Given entries section start

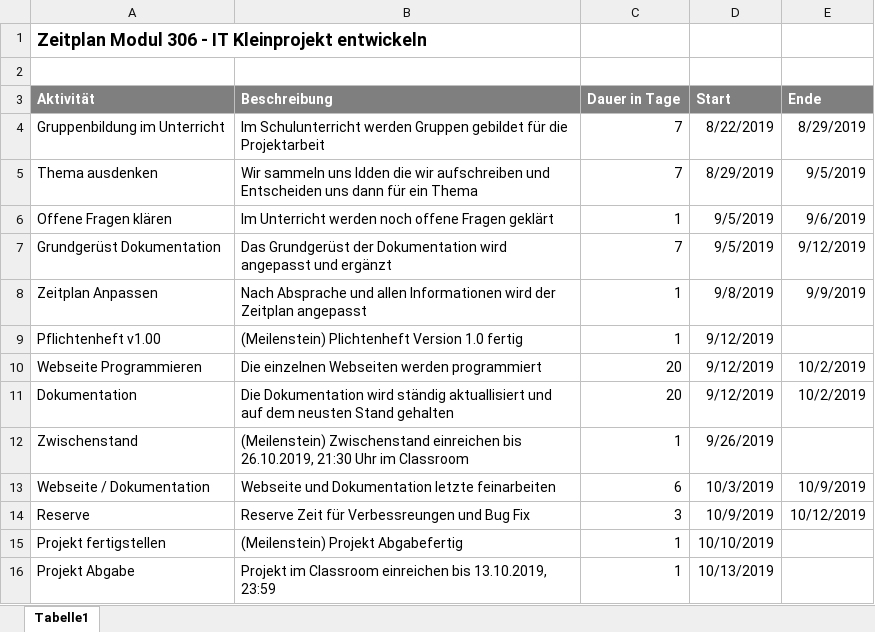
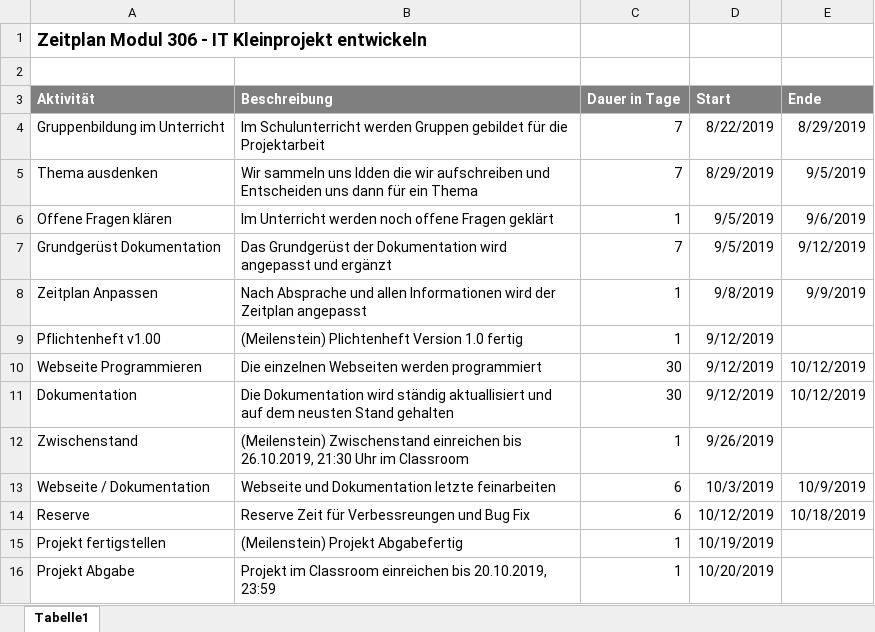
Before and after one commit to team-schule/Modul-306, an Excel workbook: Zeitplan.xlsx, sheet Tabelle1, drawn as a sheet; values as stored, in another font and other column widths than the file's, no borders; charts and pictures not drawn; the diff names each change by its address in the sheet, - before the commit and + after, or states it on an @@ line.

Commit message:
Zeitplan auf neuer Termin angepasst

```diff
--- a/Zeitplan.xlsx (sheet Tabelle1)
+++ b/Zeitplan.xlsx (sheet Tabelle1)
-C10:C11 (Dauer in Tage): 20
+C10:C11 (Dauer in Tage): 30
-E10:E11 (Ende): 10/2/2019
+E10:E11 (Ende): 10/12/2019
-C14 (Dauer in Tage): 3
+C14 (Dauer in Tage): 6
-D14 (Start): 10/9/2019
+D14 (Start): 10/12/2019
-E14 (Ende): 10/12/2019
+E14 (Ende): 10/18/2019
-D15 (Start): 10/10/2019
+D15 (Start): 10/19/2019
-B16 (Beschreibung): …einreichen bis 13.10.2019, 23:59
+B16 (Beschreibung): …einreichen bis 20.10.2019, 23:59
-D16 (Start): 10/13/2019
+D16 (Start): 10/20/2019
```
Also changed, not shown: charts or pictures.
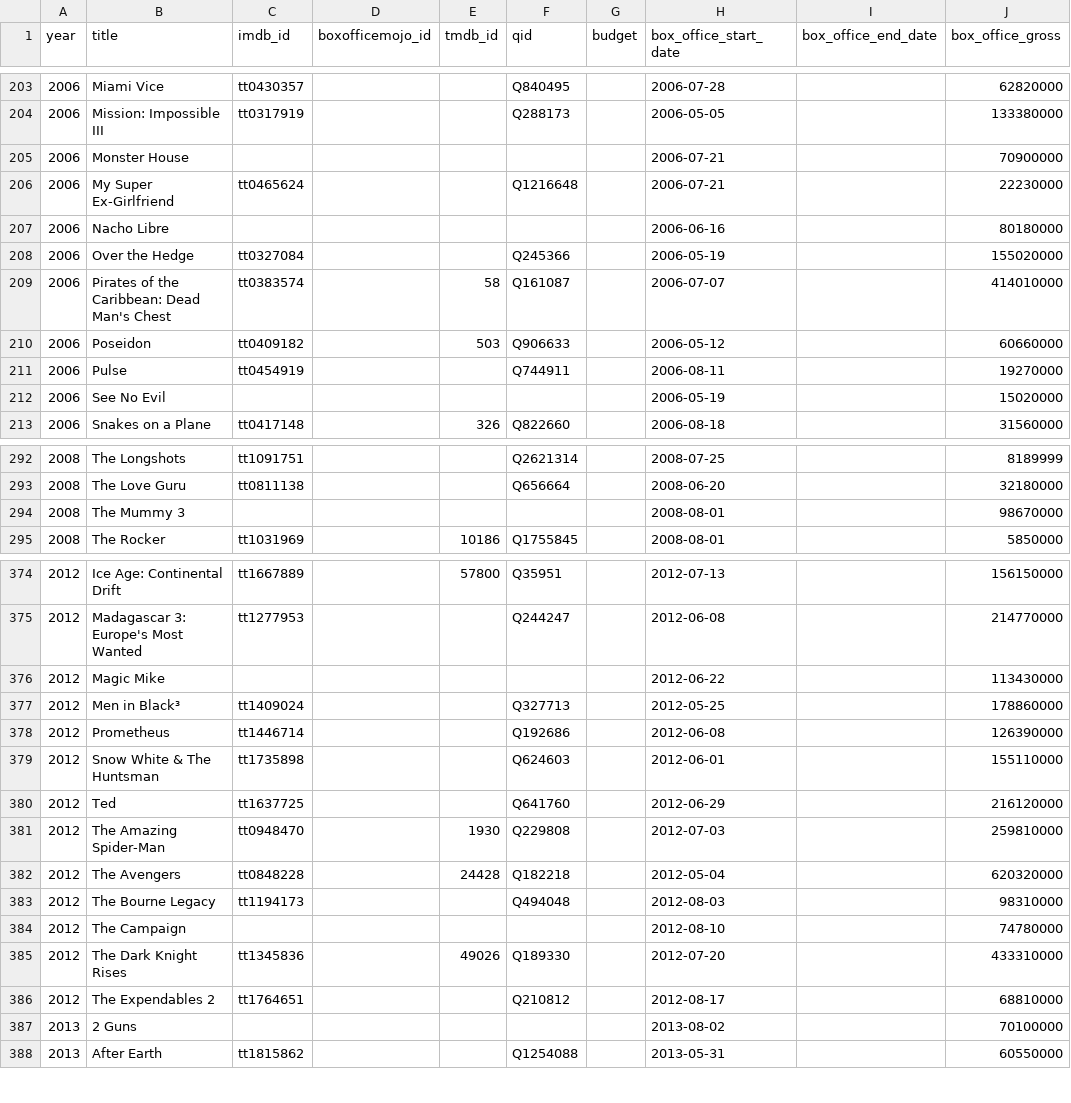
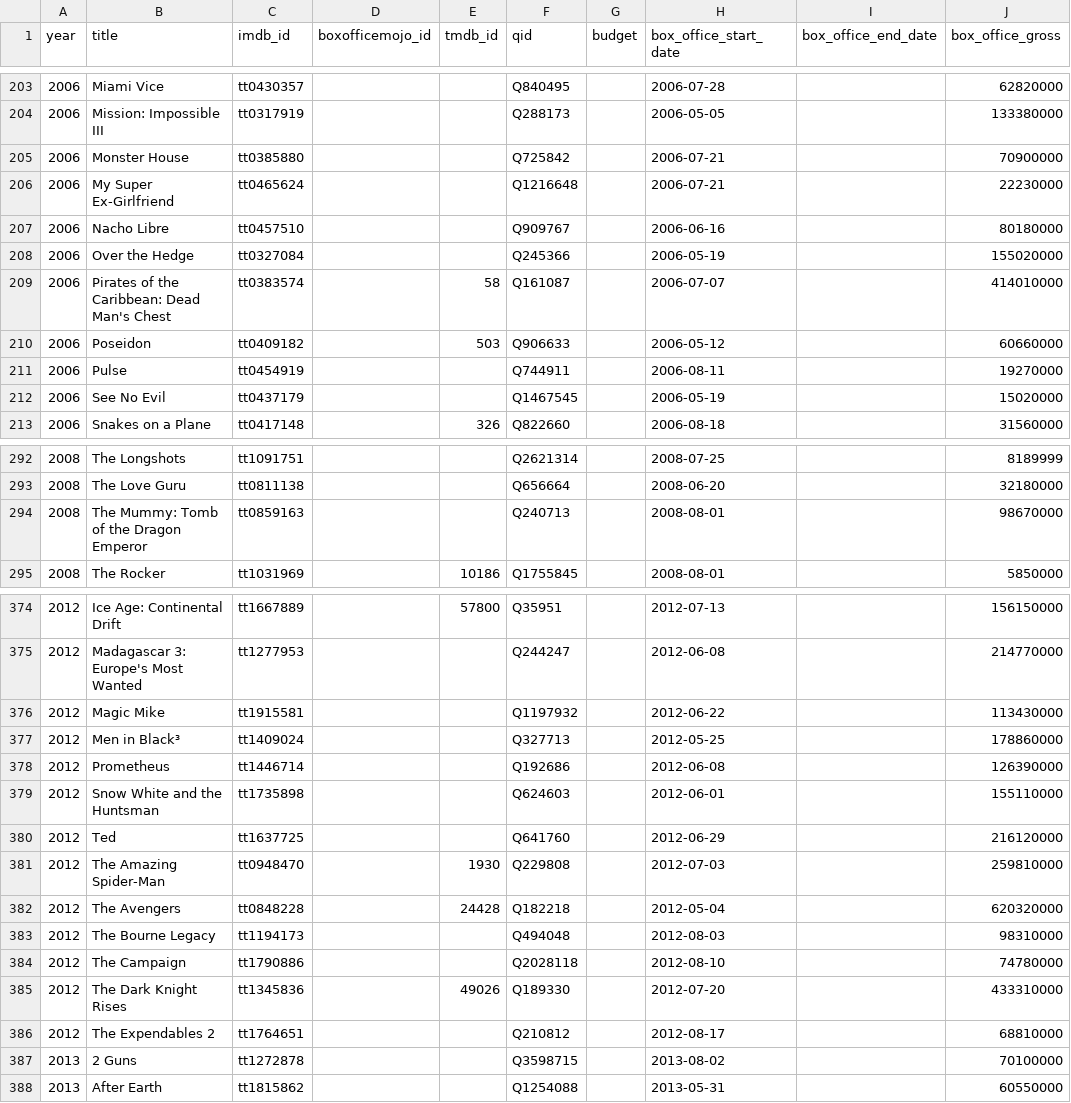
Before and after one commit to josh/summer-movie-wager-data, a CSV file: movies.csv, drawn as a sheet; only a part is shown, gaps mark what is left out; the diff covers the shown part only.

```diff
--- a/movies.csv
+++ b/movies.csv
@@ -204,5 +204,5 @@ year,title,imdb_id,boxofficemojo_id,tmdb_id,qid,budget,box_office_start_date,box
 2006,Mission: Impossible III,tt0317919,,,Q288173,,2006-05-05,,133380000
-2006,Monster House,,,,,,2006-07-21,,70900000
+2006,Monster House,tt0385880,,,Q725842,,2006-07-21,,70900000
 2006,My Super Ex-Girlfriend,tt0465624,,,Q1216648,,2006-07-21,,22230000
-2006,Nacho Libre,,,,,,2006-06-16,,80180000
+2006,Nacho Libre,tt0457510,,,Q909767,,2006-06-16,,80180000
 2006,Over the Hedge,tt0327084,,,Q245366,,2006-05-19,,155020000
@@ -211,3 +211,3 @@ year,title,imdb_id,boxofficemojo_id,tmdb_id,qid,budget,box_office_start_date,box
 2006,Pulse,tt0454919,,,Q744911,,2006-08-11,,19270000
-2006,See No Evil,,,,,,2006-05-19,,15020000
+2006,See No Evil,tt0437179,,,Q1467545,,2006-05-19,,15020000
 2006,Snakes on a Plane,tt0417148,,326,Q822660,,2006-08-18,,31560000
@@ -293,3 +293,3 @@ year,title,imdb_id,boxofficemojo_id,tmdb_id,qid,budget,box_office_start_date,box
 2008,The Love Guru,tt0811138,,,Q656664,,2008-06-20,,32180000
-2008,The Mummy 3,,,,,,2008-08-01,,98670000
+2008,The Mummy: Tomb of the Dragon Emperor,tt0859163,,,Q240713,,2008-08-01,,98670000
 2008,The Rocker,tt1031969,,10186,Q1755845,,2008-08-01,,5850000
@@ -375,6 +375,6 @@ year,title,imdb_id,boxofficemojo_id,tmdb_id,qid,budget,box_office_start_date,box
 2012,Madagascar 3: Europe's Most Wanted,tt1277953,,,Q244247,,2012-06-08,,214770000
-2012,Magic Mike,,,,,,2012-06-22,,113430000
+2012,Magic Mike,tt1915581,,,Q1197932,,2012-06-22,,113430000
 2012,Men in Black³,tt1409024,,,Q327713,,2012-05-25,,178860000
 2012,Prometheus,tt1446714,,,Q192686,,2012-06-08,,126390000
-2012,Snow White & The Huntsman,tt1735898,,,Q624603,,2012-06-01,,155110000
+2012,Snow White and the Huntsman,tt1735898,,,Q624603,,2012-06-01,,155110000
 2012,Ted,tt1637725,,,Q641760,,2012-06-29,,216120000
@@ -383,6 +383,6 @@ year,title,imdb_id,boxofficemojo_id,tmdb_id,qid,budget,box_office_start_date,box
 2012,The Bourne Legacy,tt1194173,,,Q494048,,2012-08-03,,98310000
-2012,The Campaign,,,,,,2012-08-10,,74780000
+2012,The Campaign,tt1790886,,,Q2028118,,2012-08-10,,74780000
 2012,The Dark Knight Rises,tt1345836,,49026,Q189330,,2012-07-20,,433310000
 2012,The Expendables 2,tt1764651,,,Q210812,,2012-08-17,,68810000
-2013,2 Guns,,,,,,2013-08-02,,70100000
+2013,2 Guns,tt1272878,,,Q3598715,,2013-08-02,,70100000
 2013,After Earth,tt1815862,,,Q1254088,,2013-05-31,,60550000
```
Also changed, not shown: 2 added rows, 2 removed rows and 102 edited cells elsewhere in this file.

Given entries section end

Required work.
Could the entries above be restated word for word, with the pictures left out?

Exercise result.
Before and after one commit to team-schule/Modul-306, an Excel workbook: Zeitplan.xlsx, sheet Tabelle1, drawn as a sheet; values as stored, in another font and other column widths than the file's, no borders; charts and pictures not drawn; the diff names each change by its address in the sheet, - before the commit and + after, or states it on an @@ line.

Commit message:
Zeitplan auf neuer Termin angepasst

```diff
--- a/Zeitplan.xlsx (sheet Tabelle1)
+++ b/Zeitplan.xlsx (sheet Tabelle1)
-C10:C11 (Dauer in Tage): 20
+C10:C11 (Dauer in Tage): 30
-E10:E11 (Ende): 10/2/2019
+E10:E11 (Ende): 10/12/2019
-C14 (Dauer in Tage): 3
+C14 (Dauer in Tage): 6
-D14 (Start): 10/9/2019
+D14 (Start): 10/12/2019
-E14 (Ende): 10/12/2019
+E14 (Ende): 10/18/2019
-D15 (Start): 10/10/2019
+D15 (Start): 10/19/2019
-B16 (Beschreibung): …einreichen bis 13.10.2019, 23:59
+B16 (Beschreibung): …einreichen bis 20.10.2019, 23:59
-D16 (Start): 10/13/2019
+D16 (Start): 10/20/2019
```
Also changed, not shown: charts or pictures.
Before and after one commit to josh/summer-movie-wager-data, a CSV file: movies.csv, drawn as a sheet; only a part is shown, gaps mark what is left out; the diff covers the shown part only.

```diff
--- a/movies.csv
+++ b/movies.csv
@@ -204,5 +204,5 @@ year,title,imdb_id,boxofficemojo_id,tmdb_id,qid,budget,box_office_start_date,box
 2006,Mission: Impossible III,tt0317919,,,Q288173,,2006-05-05,,133380000
-2006,Monster House,,,,,,2006-07-21,,70900000
+2006,Monster House,tt0385880,,,Q725842,,2006-07-21,,70900000
 2006,My Super Ex-Girlfriend,tt0465624,,,Q1216648,,2006-07-21,,22230000
-2006,Nacho Libre,,,,,,2006-06-16,,80180000
+2006,Nacho Libre,tt0457510,,,Q909767,,2006-06-16,,80180000
 2006,Over the Hedge,tt0327084,,,Q245366,,2006-05-19,,155020000
@@ -211,3 +211,3 @@ year,title,imdb_id,boxofficemojo_id,tmdb_id,qid,budget,box_office_start_date,box
 2006,Pulse,tt0454919,,,Q744911,,2006-08-11,,19270000
-2006,See No Evil,,,,,,2006-05-19,,15020000
+2006,See No Evil,tt0437179,,,Q1467545,,2006-05-19,,15020000
 2006,Snakes on a Plane,tt0417148,,326,Q822660,,2006-08-18,,31560000
@@ -293,3 +293,3 @@ year,title,imdb_id,boxofficemojo_id,tmdb_id,qid,budget,box_office_start_date,box
 2008,The Love Guru,tt0811138,,,Q656664,,2008-06-20,,32180000
-2008,The Mummy 3,,,,,,2008-08-01,,98670000
+2008,The Mummy: Tomb of the Dragon Emperor,tt0859163,,,Q240713,,2008-08-01,,98670000
 2008,The Rocker,tt1031969,,10186,Q1755845,,2008-08-01,,5850000
@@ -375,6 +375,6 @@ year,title,imdb_id,boxofficemojo_id,tmdb_id,qid,budget,box_office_start_date,box
 2012,Madagascar 3: Europe's Most Wanted,tt1277953,,,Q244247,,2012-06-08,,214770000
-2012,Magic Mike,,,,,,2012-06-22,,113430000
+2012,Magic Mike,tt1915581,,,Q1197932,,2012-06-22,,113430000
 2012,Men in Black³,tt1409024,,,Q327713,,2012-05-25,,178860000
 2012,Prometheus,tt1446714,,,Q192686,,2012-06-08,,126390000
-2012,Snow White & The Huntsman,tt1735898,,,Q624603,,2012-06-01,,155110000
+2012,Snow White and the Huntsman,tt1735898,,,Q624603,,2012-06-01,,155110000
 2012,Ted,tt1637725,,,Q641760,,2012-06-29,,216120000
@@ -383,6 +383,6 @@ year,title,imdb_id,boxofficemojo_id,tmdb_id,qid,budget,box_office_start_date,box
 2012,The Bourne Legacy,tt1194173,,,Q494048,,2012-08-03,,98310000
-2012,The Campaign,,,,,,2012-08-10,,74780000
+2012,The Campaign,tt1790886,,,Q2028118,,2012-08-10,,74780000
 2012,The Dark Knight Rises,tt1345836,,49026,Q189330,,2012-07-20,,433310000
 2012,The Expendables 2,tt1764651,,,Q210812,,2012-08-17,,68810000
-2013,2 Guns,,,,,,2013-08-02,,70100000
+2013,2 Guns,tt1272878,,,Q3598715,,2013-08-02,,70100000
 2013,After Earth,tt1815862,,,Q1254088,,2013-05-31,,60550000
```
Also changed, not shown: 2 added rows, 2 removed rows and 102 edited cells elsewhere in this file.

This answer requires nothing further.